SALT LAKE CITY – With its Utah application to open an industrial bank in limbo, Wal-Mart Stores Inc., is now busy disputing claims by a Boston consulting firm that it might eventually evict bank and credit union branches from many of its U.S. stores. The charge that Wal-Mart might force financial institutions out the door of its stores once it receives approval for its Salt Lake City bank was advanced in an October study, entitled, “What’s in Store for In-Store Branching,” issued by Celent, a financial consulting firm. In the report, author Bart Narter, a Celent analyst, casts doubt on Wal-Mart’s future intentions in retaining banks and CUs as “tenants” in its stores, contrasting the giant retailer with Safeway which looks at financial institutions as strategic partners.

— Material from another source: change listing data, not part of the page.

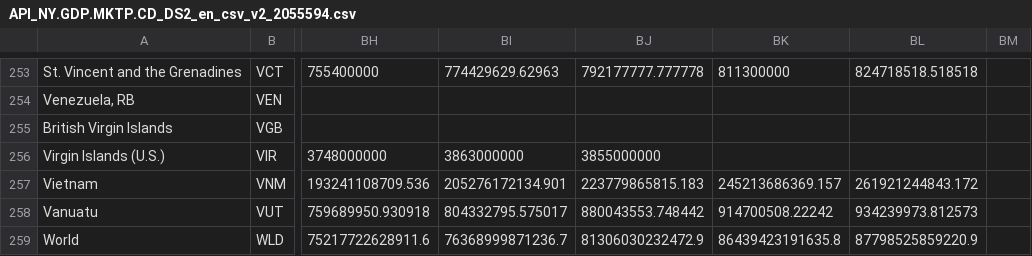
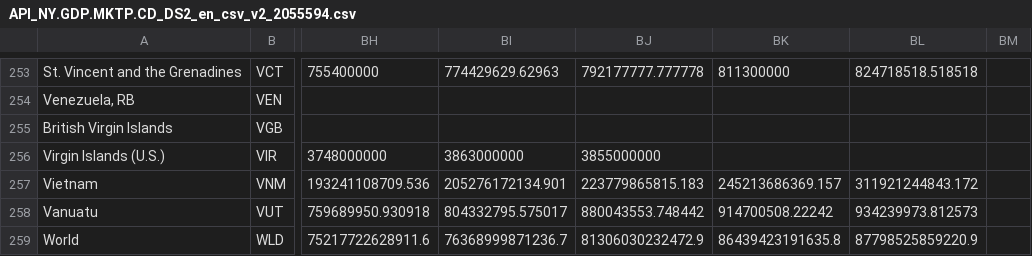
Before and after one commit to cadasa/cadasa.github.io, a CSV file: API_NY.GDP.MKTP.CD_DS2_en_csv_v2_2055594.csv, drawn as a sheet; only a part is shown, gaps mark what is left out; the diff names each change by its address in the sheet, - before the commit and + after, or states it on an @@ line.

Commit message:
vvvv

```diff
--- a/API_NY.GDP.MKTP.CD_DS2_en_csv_v2_2055594.csv
+++ b/API_NY.GDP.MKTP.CD_DS2_en_csv_v2_2055594.csv
-BL257: 261921244843.172
+BL257: 311921244843.172
```
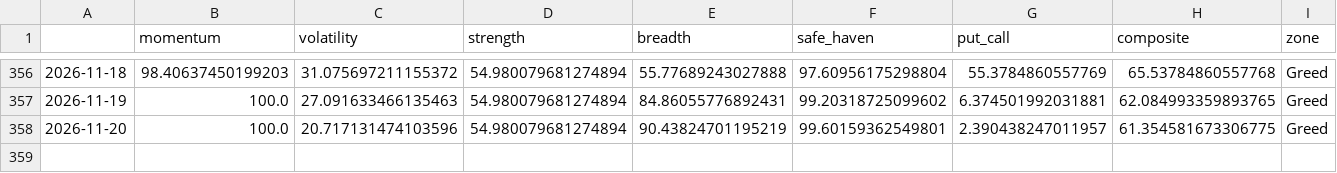
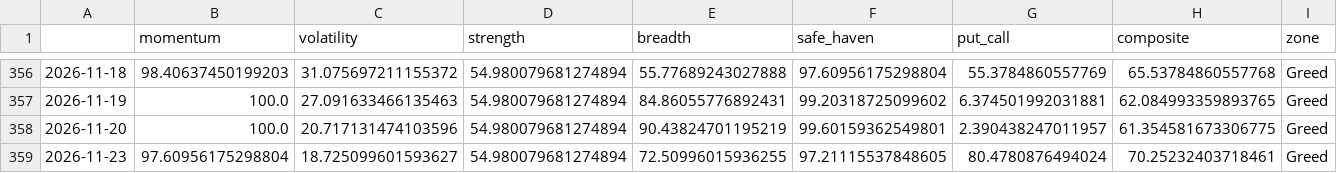
Before and after one commit to Sumanthputanemahesh/FEAR-AND-GREED-INDEX-INDIA, a CSV file: docs/data/india_fgi_core.csv, drawn as a sheet; only a part is shown, gaps mark what is left out; the diff names each change by its address in the sheet, - before the commit and + after, or states it on an @@ line.

```diff
--- a/docs/data/india_fgi_core.csv
+++ b/docs/data/india_fgi_core.csv
+row 359: 2026-11-23 | 97.60956175298804 | 18.725099601593627 | 54.980079681274894 | 72.50996015936255 | 97.21115537848605 | 80.4780876494024 | 70.25232403718461 | Greed
```
Also changed, not shown: docs/data/india_fgi_components_raw.csv, docs/data/india_fgi_extended.csv, 7 other files.
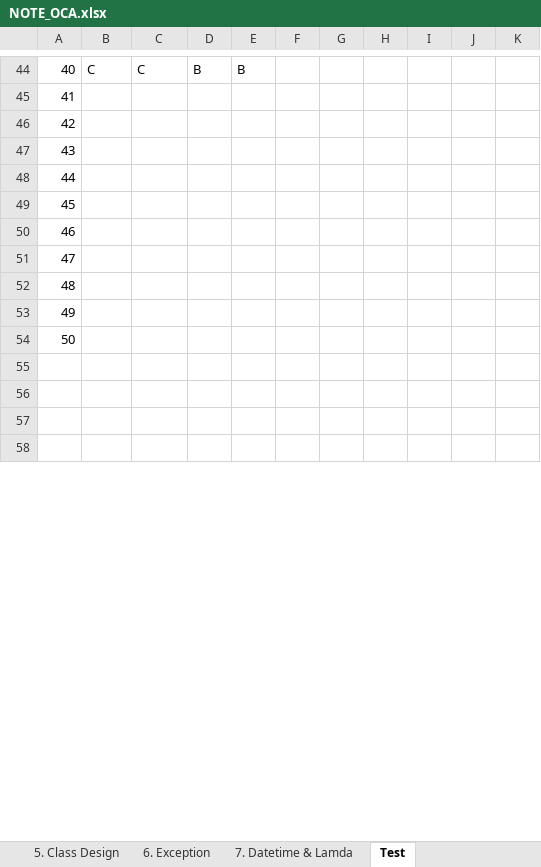
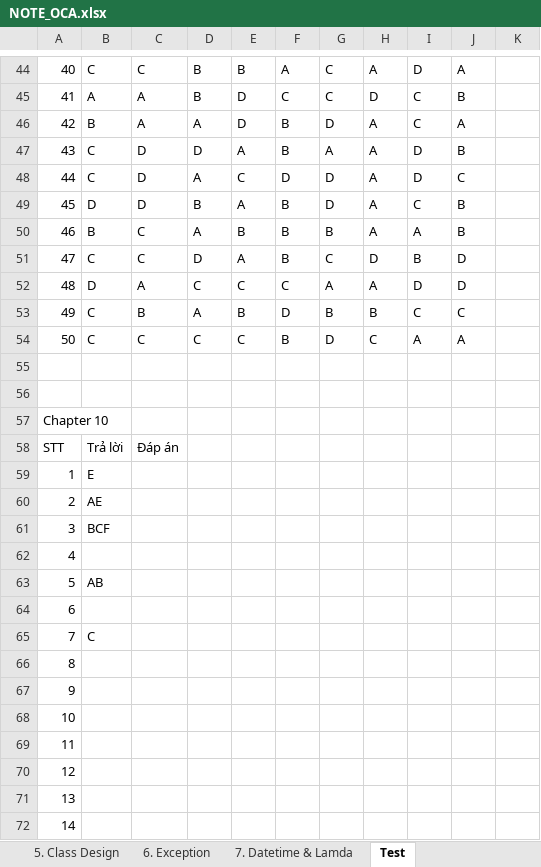
Before and after one commit to hunglp9397/java_oca, an Excel workbook: out/production/java_oca/NOTE_OCA.xlsx, sheet Test, drawn as a sheet; only a part is shown, gaps mark what is left out; the shorter side is filled out with more unchanged rows; values as stored, in another font and other column widths than the file's, no cell formats; addresses are those after the commit; the diff covers the shown part only; the diff names each change by its address in the sheet, - before the commit and + after, or states it on an @@ line.

```diff
--- a/out/production/java_oca/NOTE_OCA.xlsx (sheet Test)
+++ b/out/production/java_oca/NOTE_OCA.xlsx (sheet Test)
-F44: (empty)
+F44: A
-G44: (empty)
+G44: C
-H44: (empty)
+H44: A
-I44: (empty)
+I44: D
-J44: (empty)
+J44: A
+row 45: 41 | A | A | B | D | C | C | D | C | B
+row 46: 42 | B | A | A | D | B | D | A | C | A
+row 47: 43 | C | D | D | A | B | A | A | D | B
+row 48: 44 | C | D | A | C | D | D | A | D | C
+row 49: 45 | D | D | B | A | B | D | A | C | B
+row 50: 46 | B | C | A | B | B | B | A | A | B
+row 51: 47 | C | C | D | A | B | C | D | B | D
+row 52: 48 | D | A | C | C | C | A | A | D | D
+row 53: 49 | C | B | A | B | D | B | B | C | C
+row 54: 50 | C | C | C | C | B | D | C | A | A
+row 55: (empty)
+row 56: (empty)
+row 57: Chapter 10
+row 58: STT | Trả lời | Đáp án
+row 59: 1 | E
+row 60: 2 | AE
+row 61: 3 | BCF
+row 62: 4
+row 63: 5 | AB
+row 64: 6
+row 65: 7 | C
@@ column A renumbered between rows 66 and 80 @@
```
Also changed, not shown: 48 added rows and 43 edited cells elsewhere in this sheet, sheet 2.Data type, sheet 1. Java basic, sheet 7. Datetime & Lamda, sheet 4. Method & Encapsulation, cell formats, charts or pictures, NOTE_OCA.xlsx, 6 other files.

The report, quoting Wal-Mart officials, said the retailer currently has 1,100 in-store branches with another 300 in the planning stages, many to be located in its Supercenters. Credit unions in Florida, Ohio and Wisconsin and elsewhere report success and heavy traffic from Wal-Mart store branches, many of which were locked up in contracts with the retailer years ago. For its part, Wal-Mart insists it has no intention of getting into the retail banking business and, moreover, its bank/CU leases are for 15 years and renewable at the option of the financial institution every five years. In addition, said a Wal-Mart spokesman, “they can only be canceled by the bank or credit union tenant.” The spokesman stressed that its Utah application is narrow in scope and the bank will serve as a processor for its 140 million credit and debit card transactions carried out at the company’s stores each month. In an article on the Celent study appearing in the Salt Lake Tribune Nov. 17, Narter is quoted as saying the retailer’s financial tenants lack real power. “Wal-Mart is known for squeezing its suppliers and structuring every deal it does to its own advantage,” he said. The loudest objections to the Wal-Mart application has come from the Independent Community Bankers of America which maintains the retailer intends to use its Utah bank to offer savings accounts, auto loans and other services – products that if provided though a Wal-Mart bank branch could impact small banks and CUs. The Celent report cited what it says is evidence that Wal-Mart has other designs for its Utah bank based on its branding activities with NBC/SunTrust bank in “Wal-Mart Money Centers” and its work with GE Money Bank to issue Wal-Mart credit cards. It is clear, said the Celent report, that the primary role of the Utah bank is to process payment transactions “but there is nothing in the public part of the application that precludes Wal-Mart” from selling CDs, opening branches and competing outside metropolitan Salt Lake. “One sees Wal-Mart moving forward methodically, testing the concept with other banks, testing its own brand and offering limited services,” the Celent report concluded. As for its application now pending with the state for four months, the Utah Department of Financial Institutions, which regulates both banks and CUs, said the application is still under review and awaiting more data from Wal-Mart. The Wal-Mart spokesman said the Bentonville, Ark.-based retailer has been trying to cooperate with the department adding “we just want a fair review.” [email protected]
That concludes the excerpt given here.